How many lines in the records below contain the string "docs"? Answer with the number alone.

Before-and-after change data:
►
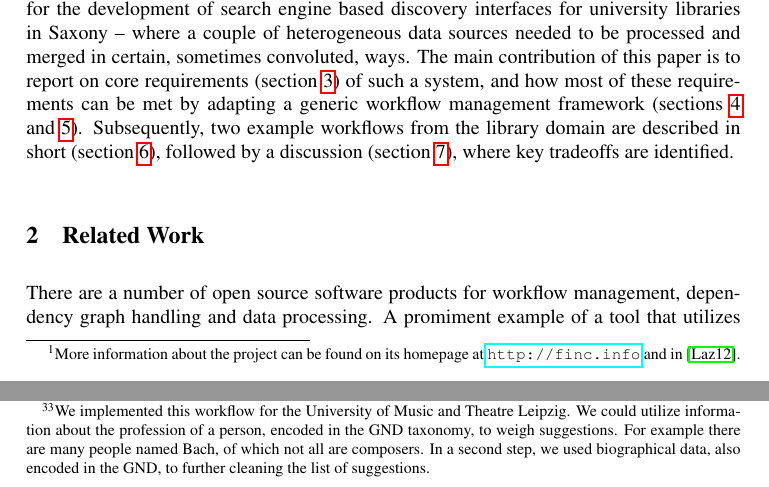
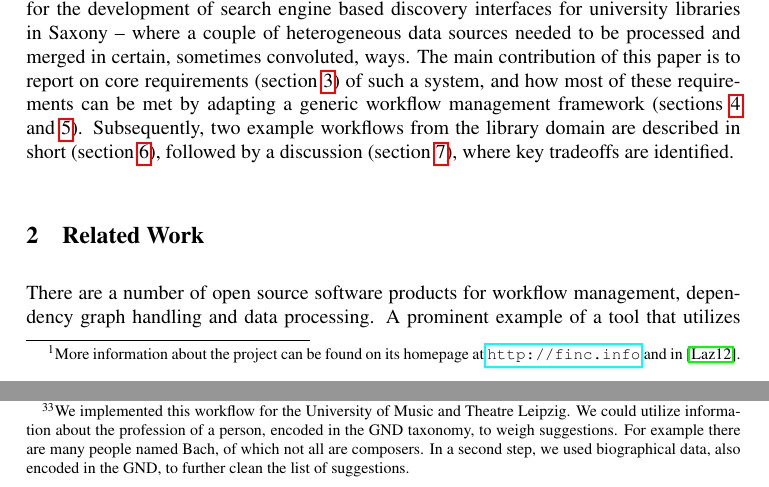
Before and after one commit to miku/siskin, a LaTeX document (docs/tr-dilmmf/tr-dilmmf.tex): two parts of pages 1 and 9 of 11, joined at a grey line, cut so that both start at the same text. Compiled offline with pdfLaTeX.

Commit message:
corrected two more typos in paper

```diff
--- a/docs/tr-dilmmf/tr-dilmmf.tex
+++ b/docs/tr-dilmmf/tr-dilmmf.tex
@@ -38,7 +38,7 @@ be found on its homepage at \url{http://finc.info} and in~\cite{GBV0007757838}.}
 
 There are a number of open source software products for workflow
 management, dependency graph handling and data processing.
-A promiment example of a tool that utilizes a dependency graph is make\footnote{\url{http://www.gnu.org/software/make/}}, a build tool for software projects\footnote{Other open source projects with similar scope are -- among others -- rake, ant, maven, gradle, scons, waf.}.
+A prominent example of a tool that utilizes a dependency graph is make\footnote{\url{http://www.gnu.org/software/make/}}, a build tool for software projects\footnote{Other open source projects with similar scope are -- among others -- rake, ant, maven, gradle, scons, waf.}.
 More data-oriented projects include
 Oozie\footnote{From \url{https://oozie.apache.org/}: ``Oozie is a workflow scheduler system to manage Apache Hadoop jobs.
 Oozie Workflow jobs are Directed Acyclical Graphs (DAGs) of actions.''},
@@ -415,7 +415,7 @@ In a quality control postprocessing step, the suggestions are checked for plausi
 evaluating additional information about the subject\footnote{We implemented this workflow for the University of Music and Theatre Leipzig.
 We could utilize information about the profession of a person, encoded in the GND taxonomy, to
 weigh suggestions. For example there are many people named Bach, of which not all are composers. In a second step,
-we used biographical data, also encoded in the GND, to further cleaning the list of suggestions.}.
+we used biographical data, also encoded in the GND, to further clean the list of suggestions.}.
 
 \section{Discussion}
 \label{discussion}
```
◄
§ ANSWER TO THE EXERCISE
3